====== RECORDS FOR THE EXERCISE ======

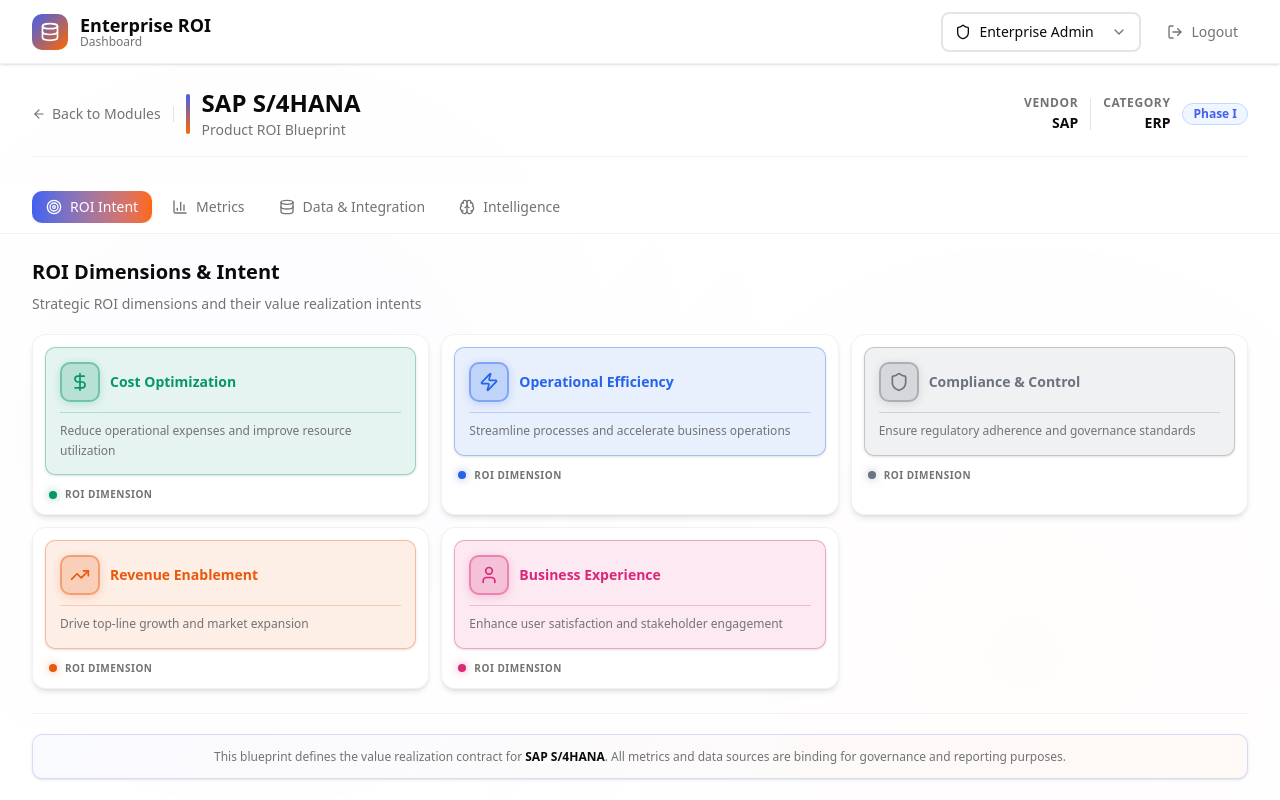
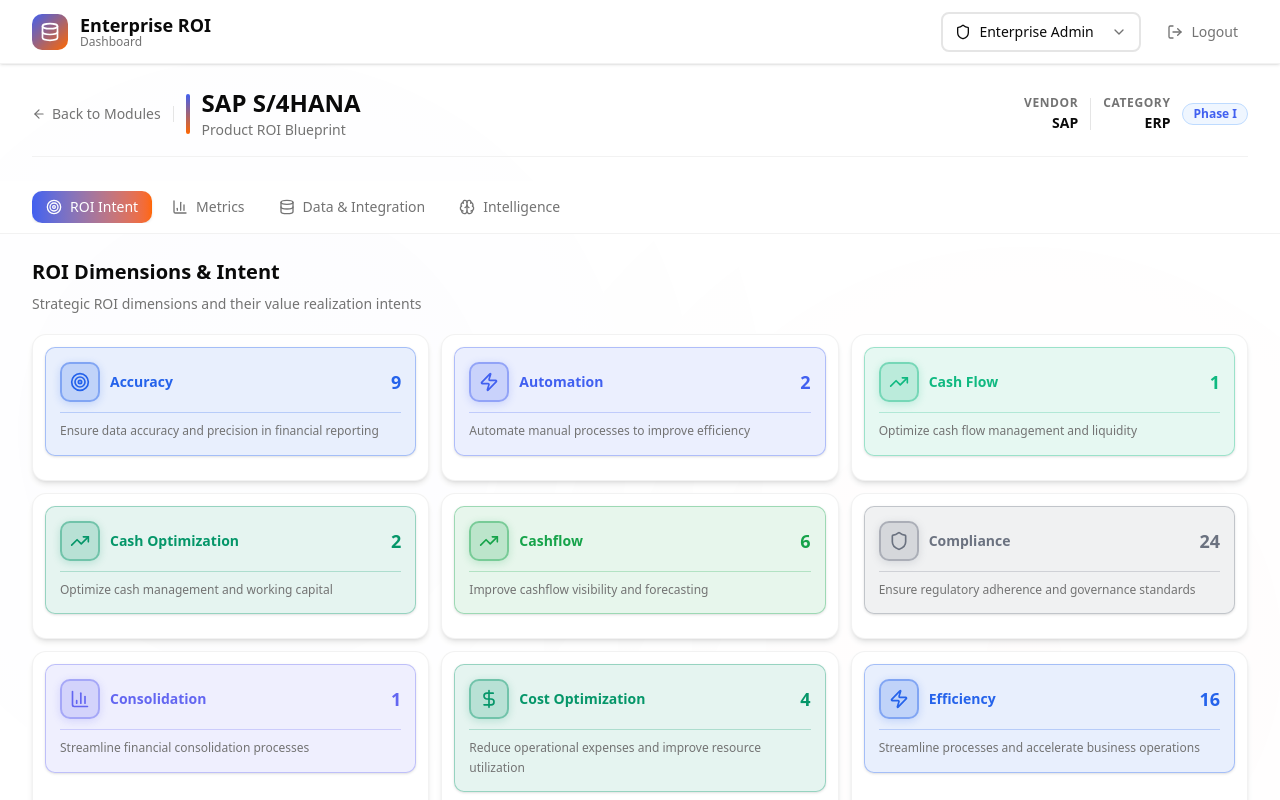
Before and after one commit to rajvimannlowe/SAP-ROI, a React (Vite) app: page /phase-i/catalog/sap-s4hana/blueprint in a window 1280 px wide. Built offline with nearby package versions, Linux system fonts and the light colour scheme; sample sign-in values are in the browser's storage.

Commit message:
roi intent flow is done

```diff
--- a/src/components/roi/cards/ROIIntentCard.tsx
+++ b/src/components/roi/cards/ROIIntentCard.tsx
@@ -98,21 +98,6 @@
             </div>
           </div>
         </div>
-
-        <div className="px-1">
-          <div className="flex items-center gap-2">
-            <div
-              className="w-2 h-2 rounded-full transition-transform duration-300 group-hover:scale-125"
-              style={{
-                backgroundColor: color,
-                boxShadow: `0 0 8px ${hexToRgba(color, 0.5)}`,
-              }}
-            />
-            <span className="text-[10px] font-semibold text-muted-foreground uppercase tracking-wider">
-              ROI Dimension
-            </span>
-          </div>
-        </div>
       </div>
     </div>
   );
--- /dev/null
+++ b/src/data/roiIntentCountsData.ts
@@ -0,0 +1,199 @@
+import {
+  DollarSign,
+  TrendingUp,
+  Shield,
+  TrendingDown,
+  User,
+  Zap,
+  Target,
+  CheckCircle,
+  AlertTriangle,
+  BarChart3,
+  FileCheck,
+  Gauge,
+  Lock,
+  RefreshCw,
+  FileText,
+} from "lucide-react";
+import { LucideIcon } from "lucide-react";
+
+export interface ROIIntentWithCount {
+  id: string;
+  label: string;
+  icon: LucideIcon;
+  color: string;
+  description: string;
+  count: number;
+}
+
+// ROI Intent counts data
+export const ROI_INTENT_COUNTS: ROIIntentWithCount[] = [
+  {
+    id: "accuracy",
+    label: "Accuracy",
+    icon: Target,
+    color: "#2563EB",
+    description: "Ensure data accuracy and precision in financial reporting",
+    count: 9,
+  },
+  {
+    id: "automation",
+    label: "Automation",
+    icon: Zap,
+    color: "#4160F0",
+    description: "Automate manual processes to improve efficiency",
+    count: 2,
+  },
+  {
+    id: "cash-flow",
+    label: "Cash Flow",
+    icon: TrendingUp,
+    color: "#10b981",
+    description: "Optimize cash flow management and liquidity",
+    count: 1,
+  },
+  {
+    id: "cash-optimization",
+    label: "Cash Optimization",
+    icon: TrendingUp,
+    color: "#059669",
+    description: "Optimize cash management and working capital",
+    count: 2,
+  },
+  {
+    id: "cashflow",
+    label: "Cashflow",
+    icon: TrendingUp,
+    color: "#16A34A",
+    description: "Improve cashflow visibility and forecasting",
+    count: 6,
+  },
+  {
+    id: "compliance",
+    label: "Compliance",
+    icon: Shield,
+    color: "#6B7280",
+    description: "Ensure regulatory adherence and governance standards",
+    count: 24,
+  },
+  {
+    id: "consolidation",
+    label: "Consolidation",
+    icon: BarChart3,
+    color: "#6366F1",
+    description: "Streamline financial consolidation processes",
+    count: 1,
+  },
+  {
+    id: "cost-optimization",
+    label: "Cost Optimization",
+    icon: DollarSign,
+    color: "#059669",
+    description: "Reduce operational expenses and improve resource utilization",
+    count: 4,
+  },
+  {
+    id: "efficiency",
+    label: "Efficiency",
+    icon: Zap,
+    color: "#2563EB",
+    description: "Streamline processes and accelerate business operations",
+    count: 16,
+  },
+  {
+    id: "governance",
+    label: "Governance",
+    icon: Shield,
+    color: "#7C3AED",
+    description: "Strengthen governance and control frameworks",
+    count: 8,
+  },
+  {
+    id: "integrity",
+    label: "Integrity",
+    icon: Lock,
+    color: "#DC2626",
+    description: "Maintain data integrity and security standards",
+    count: 1,
+  },
+  {
+    id: "optimization",
+    label: "Optimization",
+    icon: Gauge,
+    color: "#EA580C",
+    description: "Optimize system performance and resource usage",
+    count: 2,
+  },
+  {
+    id: "policy-compliance",
+    label: "Policy Compliance",
+    icon: FileCheck,
+    color: "#6B7280",
+    description: "Ensure adherence to organizational policies",
+    count: 1,
+  },
+  {
+    id: "reporting",
+    label: "Reporting",
+    icon: FileText,
+    color: "#6366F1",
+    description: "Enhance reporting capabilities and timeliness",
+    count: 1,
+  },
+  {
+    id: "risk",
+    label: "Risk",
+    icon: AlertTriangle,
+    color: "#DC2626",
+    description: "Identify and mitigate operational risks",
+    count: 1,
+  },
+  {
+    id: "risk-reduction",
+    label: "Risk Reduction",
+    icon: Shield,
+    color: "#EF4444",
+    description: "Reduce financial and operational risks",
+    count: 9,
+  },
+  {
+    id: "standardization",
+    label: "Standardization",
+    icon: CheckCircle,
+    color: "#10b981",
+    description: "Standardize processes and procedures",
+    count: 3,
+  },
+  {
+    id: "tax-accuracy",
+    label: "Tax Accuracy",
+    icon: FileCheck,
+    color: "#059669",
+    description: "Ensure accurate tax calculations and reporting",
+    count: 1,
+  },
+  {
+    id: "tax-compliance",
+    label: "Tax Compliance",
+    icon: Shield,
+    color: "#6B7280",
+    description: "Maintain compliance with tax regulations",
+    count: 2,
+  },
+  {
+    id: "throughput",
+    label: "Throughput",
+    icon: RefreshCw,
+    color: "#2563EB",
+    description: "Increase transaction processing throughput",
+    count: 1,
+  },
+  {
+    id: "working-capital",
+    label: "Working Capital",
+    icon: TrendingUp,
+    color: "#10b981",
+    description: "Optimize working capital management",
+    count: 5,
+  },
+];
--- a/src/pages/enterprise/phase-one/erp/sap-s4hana/ROIIntentOverview.tsx
+++ b/src/pages/enterprise/phase-one/erp/sap-s4hana/ROIIntentOverview.tsx
@@ -2,6 +2,7 @@
 import { PageHeader } from "@/components/layout/PageHeader";
 import { useParams, Navigate, useNavigate } from "react-router-dom";
 import { SAP_S4HANA_BLUEPRINT } from "@/data/productBlueprintData";
+import { ROI_INTENT_COUNTS } from "@/data/roiIntentCountsData";
 import { DrilldownTable } from "@/components/roi/DrilldownTable";
 import { SearchAndFilters } from "@/components/roi/SearchAndFilters";
 import { MetricCard } from "@/components/roi/cards/MetricCard";
@@ -23,10 +24,33 @@
   const [selectedStatus, setSelectedStatus] = useState("");
   const [selectedImpactLevel, setSelectedImpactLevel] = useState("");
 
-  // Find the intent data based on the intentId
-  const intentData = SAP_S4HANA_BLUEPRINT.roiIntents.find(
-    (intent) => intent.id === intentId
-  );
+  // Find the intent data - first check ROI_INTENT_COUNTS, then fall back to blueprint
+  const intentData = useMemo(() => {
+    // First try to find in ROI_INTENT_COUNTS
+    const intentWithCount = ROI_INTENT_COUNTS.find(
+      (intent) => intent.id === intentId
+    );
+    if (intentWithCount) {
+      return {
+        id: intentWithCount.id,
+        label: intentWithCount.label,
+        description: intentWithCount.description,
+        color: intentWithCount.color,
+      };
+    }
+    // Fall back to blueprint intents
+    const blueprintIntent = SAP_S4HANA_BLUEPRINT.roiIntents.find(
+      (intent) => intent.id === intentId
+    );
+    return blueprintIntent
+      ? {
+          id: blueprintIntent.id,
+          label: blueprintIntent.label,
+          description: blueprintIntent.description,
+          color: blueprintIntent.color,
+        }
+      : null;
+  }, [intentId]);
 
   // Get base table data based on the selected intent category
   const baseTableData = useMemo(() => {
--- a/src/pages/enterprise/phase-one/erp/sap-s4hana/components/IntentSection.tsx
+++ b/src/pages/enterprise/phase-one/erp/sap-s4hana/components/IntentSection.tsx
@@ -1,5 +1,6 @@
 import { ROIIntent } from "../../../../../../data/productBlueprintData";
 import { ROIIntentCard } from "../../../../../../components/roi/cards/ROIIntentCard";
+import { ROI_INTENT_COUNTS } from "../../../../../../data/roiIntentCountsData";
 import { SectionHeader } from "./SectionHeader";
 
 interface IntentSectionProps {
@@ -7,6 +8,7 @@
 }
 
 export function IntentSection({ roiIntents }: IntentSectionProps) {
+  // Use the intent counts data instead of the blueprint intents
   return (
     <div className="space-y-5 animate-in fade-in-50 duration-300">
       <SectionHeader
@@ -14,8 +16,16 @@
         subtitle="Strategic ROI dimensions and their value realization intents"
       />
       <div className="grid grid-cols-1 md:grid-cols-2 lg:grid-cols-3 gap-3">
-        {roiIntents.map((intent) => (
-          <ROIIntentCard key={intent.id} {...intent} />
+        {ROI_INTENT_COUNTS.map((intent) => (
+          <ROIIntentCard
+            key={intent.id}
+            id={intent.id}
+            icon={intent.icon}
+            label={intent.label}
+            description={intent.description}
+            value={intent.count.toString()}
+            color={intent.color}
+          />
         ))}
       </div>
     </div>
```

======

Search the records for the string "phase" and return every line in which it occurs.

» ANSWER SECTION:
Before and after one commit to rajvimannlowe/SAP-ROI, a React (Vite) app: page /phase-i/catalog/sap-s4hana/blueprint in a window 1280 px wide. Built offline with nearby package versions, Linux system fonts and the light colour scheme; sample sign-in values are in the browser's storage.
--- a/src/pages/enterprise/phase-one/erp/sap-s4hana/ROIIntentOverview.tsx
+++ b/src/pages/enterprise/phase-one/erp/sap-s4hana/ROIIntentOverview.tsx
--- a/src/pages/enterprise/phase-one/erp/sap-s4hana/components/IntentSection.tsx
+++ b/src/pages/enterprise/phase-one/erp/sap-s4hana/components/IntentSection.tsx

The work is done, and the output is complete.